Former Gov. Jim McGreevey and U.S. Attorney Paul Fishman will sit on a panel discussing the topic of how to help those leaving jail, an issue that affects 10,000 people just at state prisons each year — with four in 10 likely to return.

The challenges are enormous: high rates of addiction, low levels of formal education, a dearth of job training, and neighborhoods already wanting for jobs. The existing support systems are an alphabet soup of programs, leading to at best an expensive patchwork of services.

McGreevey has been outspoken on the topic in recent years, as he has reemerged in the public light since he resigned his office in 2004. The former governor has been especially noted — and at times controversial — for a program he helped start in Jersey City.

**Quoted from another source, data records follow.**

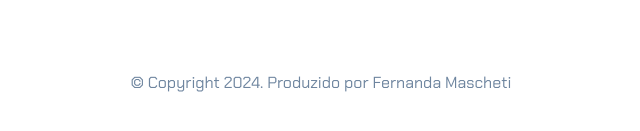
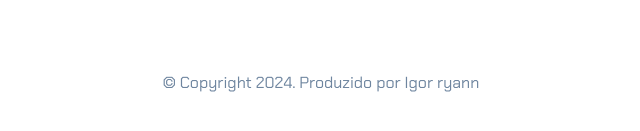
Before and after one commit to igorryann21/portofilio-2, a plain HTML site: page index.html in a window 1280 px wide. Shown: the part 1178-1309 px from the top of the page, 319-959 px from the left. Drawn offline with nearby package versions, Linux system fonts and the light colour scheme.

Commit message:
Update index.html

```diff
--- a/index.html
+++ b/index.html
@@ -211,7 +211,7 @@
             <i class="bi bi-github"></i>
             <a href="https://github.com/igorryann21">GitHub</a>
         </div>
-        <p class="my-5 text-center">© Copyright 2024. Produzido por Fernanda Mascheti</p>
+        <p class="my-5 text-center">© Copyright 2024. Produzido por Igor ryann</p>
     </footer>
 
     <script src="https://cdn.jsdelivr.net/npm/bootstrap@5.3.2/dist/js/bootstrap.bundle.min.js"></script>
```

Fishman is maybe best known these days for investigating the Bridgegate scandal involving Gov. Chris Christie, staff, and confidantes, but he too has been a supporter of reentry programs from his federal post. Included is a unique program offering one-on-one engagement with those leaving federal prison.

Also joining them will be former Trenton Mayor Douglas Palmer, who was an early voice on the issue. He will address the need for developing solutions and strategies for cities.

Moderating the panel will be Lilo Stainton, a frequent writer for NJ Spotlight and formerly press secretary to former Gov. Jon Corzine and a staff writer for Gannett newspapers.

Meanwhile, preparations continue for Friday’s NJ Spotlight on Cities, which will be held at New Jersey Performing Arts Center and will include a host of speakers.

Beyond just this panel, we’re excited about Friday’s NJ Spotlight on Cities, and we
are soliciting questions that you want answered from panelists and others about the state and fate of our cities. The conference is focusing on education, economic development, and quality of life, but we are open to all inquiries and hope to include them throughout the day and into the future.

Feel free to post questions or comments at the end of this article, or write to us at oncities@njspotlight.com.